Physical Stress and Fibromyalgia
When you hear “physical stress” you think of perhaps running a marathon. But if your job requires extensive travel this can put a huge demand on your body. If you work very long hours or irregular hours or work a night shift, such factors can also create a physical stress.
One’s reaction to stress varies from person to person. For example, some people don’t mind speaking in front of an audience, whereas some people find it incredibly stressful. So your attitude or reaction to potentially stressful situations plays a part in it as well.
It could be that you aren’t fully aware of how much stress you are experiencing. Some people consider it part of life or “normal” to be under stress. But the truth is that it isn’t healthy to be under stress for any length of time.
Stress, particularly prolonged stress that goes for weeks, months or even years, can be very taxing on your body and can cause quite some damage.
When you are stressed your adrenal glands are forced to produce more cortisol and adrenaline (the main stress hormones) than usual. These hormones rouse the body for emergency action.
Your heart pounds faster, muscles tighten, blood pressure rises, breath quickens, and your senses become sharper. These physical changes increase your strength and stamina, speed your reaction time, and enhance your focus—preparing you to either fight or flee from the danger at hand.
Stress that continues over long periods of time and is left unchecked can contribute to health problems, such as high blood pressure, heart disease, obesity and diabetes. Stress can also trigger FMS or CFS or re-trigger it.
Because of the widespread damage stress can cause, it’s important to know your own limit.
It is vital that you work to reduce stress in your life in every way you can. There are several approaches to this that can help.
Part of reducing stress can come from your attitude toward the stressful situations. Talking about it with someone can often help. Meditation and other self-help techniques can also go a long way in reducing stress.
Sometimes it is a matter of certain people in your environment that cause you stress. This can be a rough relationship with your spouse or another family member, a neighbor, a co-worker or boss, someone from a group that you frequent, etc. If it is a neighbor or co-worker and you can somehow reduce or even cut off contact with that person, then this might help in relieving that tension.
If it’s your boss or spouse or other family member, talking about the situation with someone else can sometimes help. Talking about it with the person directly, where this is possible, can also often help. Or one can get professional help to address the matter. Or maybe it’s time to get a new job or lay down some new ground rules in the house.
Sometimes particular situations can cause stress, such as debt load resulting from not making enough money to adequately cover expenses. This might require confronting the details of the situation and coming up with a real handling such as budgeting your expenditures to fit within available funds and then honestly enforcing this budget be followed by all concerned. In other words, maybe there is a real situation that you are facing that needs confronting and real solutions worked out.
Just isolating where your stress is coming from can be very enlightening and relieving in itself.

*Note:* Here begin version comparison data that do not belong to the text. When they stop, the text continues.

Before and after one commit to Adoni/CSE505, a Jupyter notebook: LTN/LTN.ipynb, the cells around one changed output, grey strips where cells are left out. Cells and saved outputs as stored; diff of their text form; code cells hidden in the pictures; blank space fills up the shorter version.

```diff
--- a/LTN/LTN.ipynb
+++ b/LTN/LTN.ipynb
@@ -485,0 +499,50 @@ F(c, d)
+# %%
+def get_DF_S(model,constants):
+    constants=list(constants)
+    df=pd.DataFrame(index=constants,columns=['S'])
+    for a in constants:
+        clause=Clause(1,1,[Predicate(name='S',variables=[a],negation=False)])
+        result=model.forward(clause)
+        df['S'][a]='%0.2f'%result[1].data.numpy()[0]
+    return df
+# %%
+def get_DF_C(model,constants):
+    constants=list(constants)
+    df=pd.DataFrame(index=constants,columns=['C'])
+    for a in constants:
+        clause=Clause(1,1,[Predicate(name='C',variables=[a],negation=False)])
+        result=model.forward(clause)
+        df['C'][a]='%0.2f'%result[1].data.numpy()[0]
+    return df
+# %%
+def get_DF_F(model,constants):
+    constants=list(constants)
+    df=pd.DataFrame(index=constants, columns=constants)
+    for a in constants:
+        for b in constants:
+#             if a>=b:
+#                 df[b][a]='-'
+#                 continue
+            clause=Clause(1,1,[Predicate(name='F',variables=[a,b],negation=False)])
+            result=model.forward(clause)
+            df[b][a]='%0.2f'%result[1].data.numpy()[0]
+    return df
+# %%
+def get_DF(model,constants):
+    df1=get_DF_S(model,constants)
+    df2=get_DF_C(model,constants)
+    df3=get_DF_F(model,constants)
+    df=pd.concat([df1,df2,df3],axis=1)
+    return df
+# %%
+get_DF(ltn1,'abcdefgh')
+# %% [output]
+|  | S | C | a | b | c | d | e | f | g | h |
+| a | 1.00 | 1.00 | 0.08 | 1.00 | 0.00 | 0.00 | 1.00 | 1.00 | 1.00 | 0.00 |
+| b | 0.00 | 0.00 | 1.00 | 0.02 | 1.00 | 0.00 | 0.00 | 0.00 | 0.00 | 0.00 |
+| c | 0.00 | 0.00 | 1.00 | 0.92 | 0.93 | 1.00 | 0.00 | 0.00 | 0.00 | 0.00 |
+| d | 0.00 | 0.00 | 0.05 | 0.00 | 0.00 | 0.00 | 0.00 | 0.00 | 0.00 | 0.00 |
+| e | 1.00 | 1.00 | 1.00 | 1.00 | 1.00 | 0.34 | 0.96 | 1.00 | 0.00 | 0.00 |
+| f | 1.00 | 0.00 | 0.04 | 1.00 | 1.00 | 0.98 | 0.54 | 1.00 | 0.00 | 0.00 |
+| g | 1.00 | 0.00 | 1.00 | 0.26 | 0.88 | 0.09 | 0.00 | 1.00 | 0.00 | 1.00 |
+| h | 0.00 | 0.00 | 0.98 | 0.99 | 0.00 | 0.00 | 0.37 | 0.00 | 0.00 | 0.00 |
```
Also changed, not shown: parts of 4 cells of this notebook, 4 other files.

Once you really nail down where your stress is coming from, it isn’t hard to work out immediate, medium and long-range handlings for it.
There are also many things one can do to relieve stress — massages, exercise, breathing techniques, meditation, etc. — this doesn’t replace the need to isolate the sources of stress and reduce them as much as possible.
Fibromyalgia can be brought on by extreme stress or trauma and stress can exacerbate fibromyalgia symptoms. Stress and Fibromyalgia are very interrelated.
This is an excerpt from the new book, Fibromyalgia, Chronic Fatigue and Chronic Illness, Navigating through the confusion and deception, isolating the truly effective, science-based treatments to recover your health and take back your life, which is now available on Amazon.